We’ve been taking the easy way out, the less radical, more safe way. I so strongly desire inside of me to love our neighbors. To become one with them and for them to see that Jesus was poor just like them.
It’s hard to let go of my dreams of a nice country life working an acre of land. There’s no doubt there will be difficult times ahead of us despite the peace autumn has brought to our street. I get overwhelmed when I think about what we’ll face but we are taking steps to surround ourselves with support. From the beginning we had very specific ideas of community that we wanted to implement in this house but perhaps we need to care less about our visions and more about just loving people just like they are and finding community where we can.
We’re probably crazy but I want our family to know what it truly means to love others and we have not yet scratched the surface of that.
This past year we shared our Easter dinner with our neighbors and their four children. I was terrified about how our families would react to these strangers showing up to share our ham. But it was incredible and it felt right. It felt like something Jesus would have done. Just a couple of months later these same neighbors fell into a deep downward spiral and it broke my heart because I had let them into my life. Instead of moving closer to them, I pushed them away.
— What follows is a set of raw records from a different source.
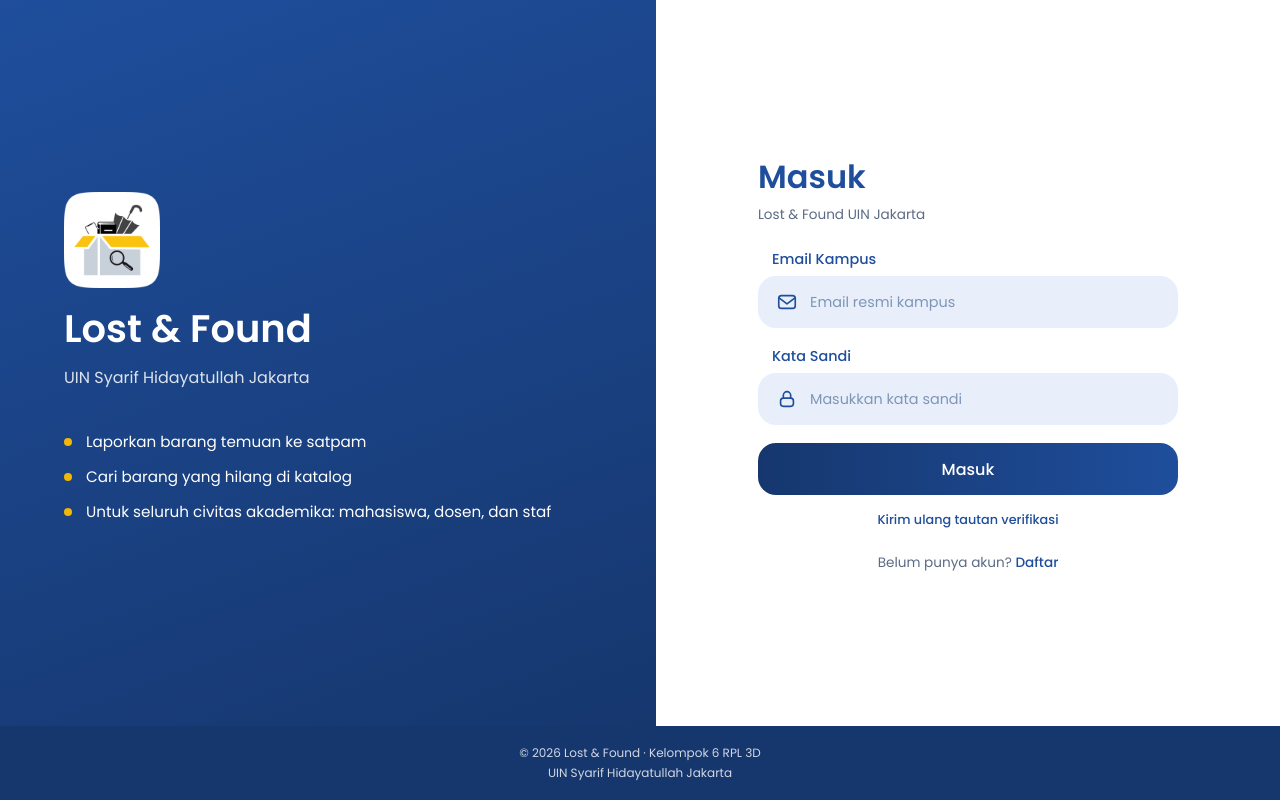
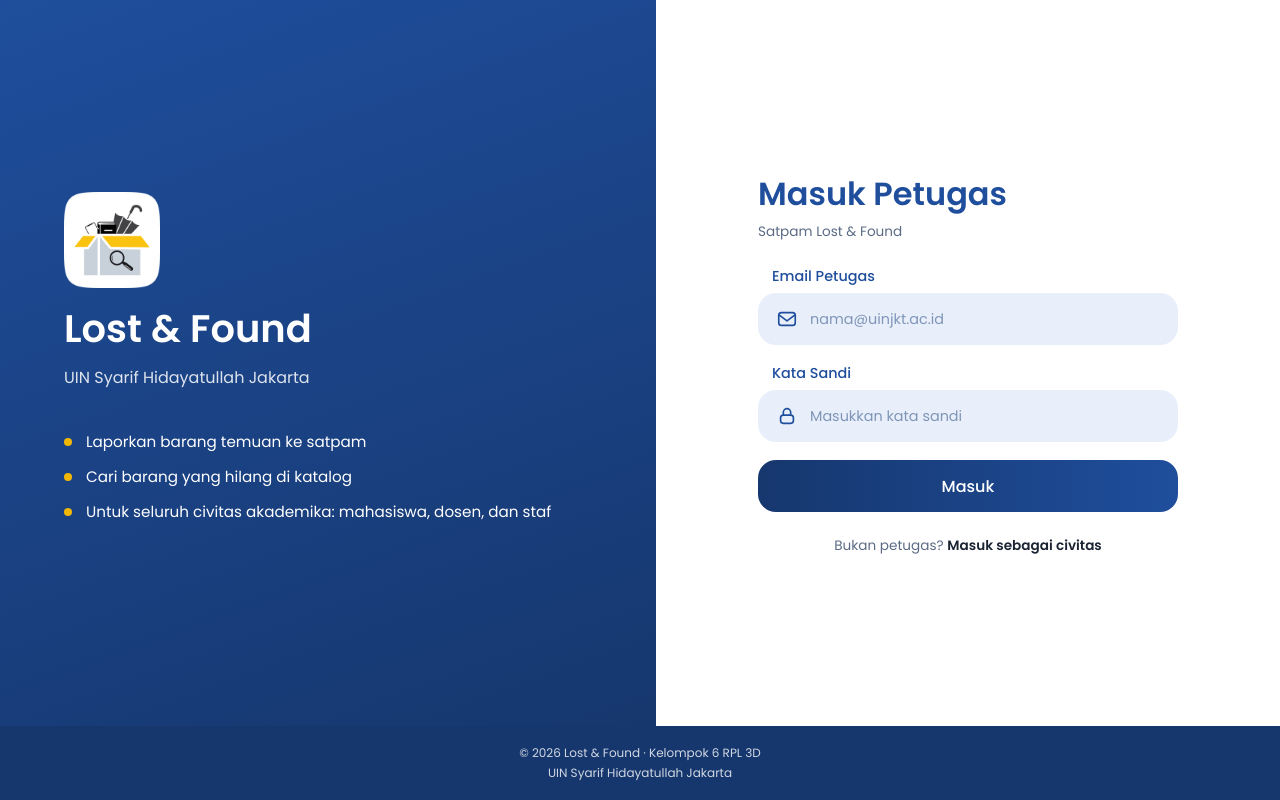
Before and after one commit to ghassanmygit/lostundfound, a React (Vite) app in the folder frontend/: page /petugas in a window 1280 px wide. Before the commit this address led to /login. Built offline with nearby package versions, Linux system fonts and the light colour scheme.

Commit message:
login satpam dipisah

```diff
--- a/frontend/src/App.jsx
+++ b/frontend/src/App.jsx
@@ -8,6 +8,7 @@ import Katalog from "./pages/Katalog";
 import LaporBarang from "./pages/LaporBarang";
 import LaporanSaya from "./pages/LaporanSaya";
 import Login from "./pages/Login";
+import LoginPetugas from "./pages/LoginPetugas";
 import Registrasi from "./pages/Registrasi";
 import KlaimSaya from "./pages/KlaimSaya";
 import KlaimSatpam from "./pages/KlaimSatpam";
@@ -18,6 +19,7 @@ function App() {
       <Routes>
         <Route path="/" element={<Navigate to="/login" replace />} />
         <Route path="/login" element={<Login />} />
+        <Route path="/petugas" element={<LoginPetugas />} />
         <Route path="/registrasi" element={<Registrasi />} />
         <Route
           path="/kirim-ulang-verifikasi"
--- a/frontend/src/components/AuthLayout.css
+++ b/frontend/src/components/AuthLayout.css
@@ -257,3 +257,14 @@
     transition: none !important;
   }
 }
+
+.auth-staf {
+  margin: 10px 0 0;
+  text-align: center;
+  font-size: 0.85rem;
+}
+
+.link-gelap {
+  font-weight: 700;
+  color: var(--teks);
+}
--- a/frontend/src/pages/Login.jsx
+++ b/frontend/src/pages/Login.jsx
@@ -21,8 +21,12 @@ function Login() {
         method: "POST",
         body: { email, password },
       });
+      if (res.data.pengguna.role === "satpam") {
+        setError("Akun petugas masuk lewat halaman Masuk Petugas.");
+        return;
+      }
       saveToken(res.data.token);
-      navigate(res.data.pengguna.role === "satpam" ? "/satpam" : "/katalog");
+      navigate("/katalog");
     } catch (err) {
       setError(err.message);
     } finally {
@@ -73,6 +77,11 @@ function Login() {
       <p className="auth-switch">
         Belum punya akun? <Link to="/registrasi">Daftar</Link>
       </p>
+      <p className="auth-staf">
+        <Link className="link-gelap" to="/petugas">
+          Masuk sebagai petugas
+        </Link>
+      </p>
     </AuthLayout>
   );
 }
--- /dev/null
+++ b/frontend/src/pages/LoginPetugas.jsx
@@ -0,0 +1,82 @@
+import { useState } from "react";
+import { Link, useNavigate } from "react-router-dom";
+import { apiRequest, clearToken, saveToken } from "../api/client";
+import Alert from "../components/Alert";
+import AuthLayout from "../components/AuthLayout";
+import FormField from "../components/FormField";
+
+function LoginPetugas() {
+  const navigate = useNavigate();
+  const [email, setEmail] = useState("");
+  const [password, setPassword] = useState("");
+  const [error, setError] = useState("");
+  const [loading, setLoading] = useState(false);
+
+  const handleSubmit = async (e) => {
+    e.preventDefault();
+    setError("");
+    setLoading(true);
+    try {
+      const res = await apiRequest("/auth/login", {
+        method: "POST",
+        body: { email, password },
+      });
+      saveToken(res.data.token);
+      if (res.data.pengguna.role !== "satpam") {
+        // Halaman ini hanya tampilan; hak akses tetap dijaga backend.
+        clearToken();
+        setError("Akun ini bukan akun petugas. Gunakan halaman masuk biasa.");
+        return;
+      }
+      navigate("/satpam");
+    } catch (err) {
+      setError(err.message);
+    } finally {
+      setLoading(false);
+    }
+  };
+
+  return (
+    <AuthLayout lipat title="Masuk Petugas" subtitle="Satpam Lost & Found">
+      <form onSubmit={handleSubmit} noValidate>
+        <Alert message={error} />
+
+        <FormField
+          id="email"
+          label="Email Petugas"
+          icon="mail"
+          type="email"
+          autoComplete="email"
+          placeholder="nama@uinjkt.ac.id"
+          value={email}
+          onChange={(e) => setEmail(e.target.value)}
+          required
+        />
+        <FormField
+          id="password"
+          label="Kata Sandi"
+          icon="lock"
+          type="password"
+          autoComplete="current-password"
+          placeholder="Masukkan kata sandi"
+          value={password}
+          onChange={(e) => setPassword(e.target.value)}
+          required
+        />
+
+        <button className="btn" type="submit" disabled={loading}>
+          {loading ? "Memproses..." : "Masuk"}
+        </button>
+      </form>
+
+      <p className="auth-switch">
+        Bukan petugas?{" "}
+        <Link className="link-gelap" to="/login">
+          Masuk sebagai civitas
+        </Link>
+      </p>
+    </AuthLayout>
+  );
+}
+
+export default LoginPetugas;
```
I let my own feelings come first and I harbored anger and bitterness toward what she was doing to herself, her children and what she brought so close to our home.
They have since moved away and I still have such mixed feelings toward what happened. But when I really think back to those first months that they moved in, to the Saturday mornings that I accompanied her to the food pantry and to taco salad we ate in their kitchen, I know that these things are what make the kingdom of God here on earth. Our lives were very, very different but it didn’t really matter because right then we were together trying to make it through this hard life.
I want more of these beautiful, loving experiences. I want to dance, sing and cry with those around us. This means we are also inviting more pain into our lives however I cannot imagine what kind of safe and comfortable life we could live after seeing so much sadness and poverty right before our very eyes.
It is no joke that the devil is trying to win over neighborhoods just like ours. Ones that our full of vulnerable children and impoverished dreams. We need an army of love to conquer the evil that lurks in places like this. We need prayer warriors and people who are willing to take the time to listen and smile. We need to convince the poor that there are people who truly love them and that the love Jesus has for them surpasses everything.
We need a revolution.
If any of these words sparked a flame in your heart, please consider reading An Irresistble Revolution with me. It’s changing my heart and for that I am thankful.
You know that feeling when it feels like a mask has been taken off your eyes and you can once again see clearly?
I was blind but now I see.
For the first time in a long time I feel pretty good. Despite my circumstances, I can see the good in people. I can remember to pray instead of judge and I can remember my true calling, the calling that Jesus first spoke into me many years ago.
The world is a hard place and I’ve allowed it to give me a hard time. But now I can see some light and it’s ohhh so good and yet it’s oh so different than what I expected, wanted.
I don’t know how it’s so easy to forget that I’m in charge of my own happiness. That everyday I have a choice to treat life with grace or to blame it on someone else. I hope, hope, hope I can remember to choose grace. Always grace.
How precious did that grace appear.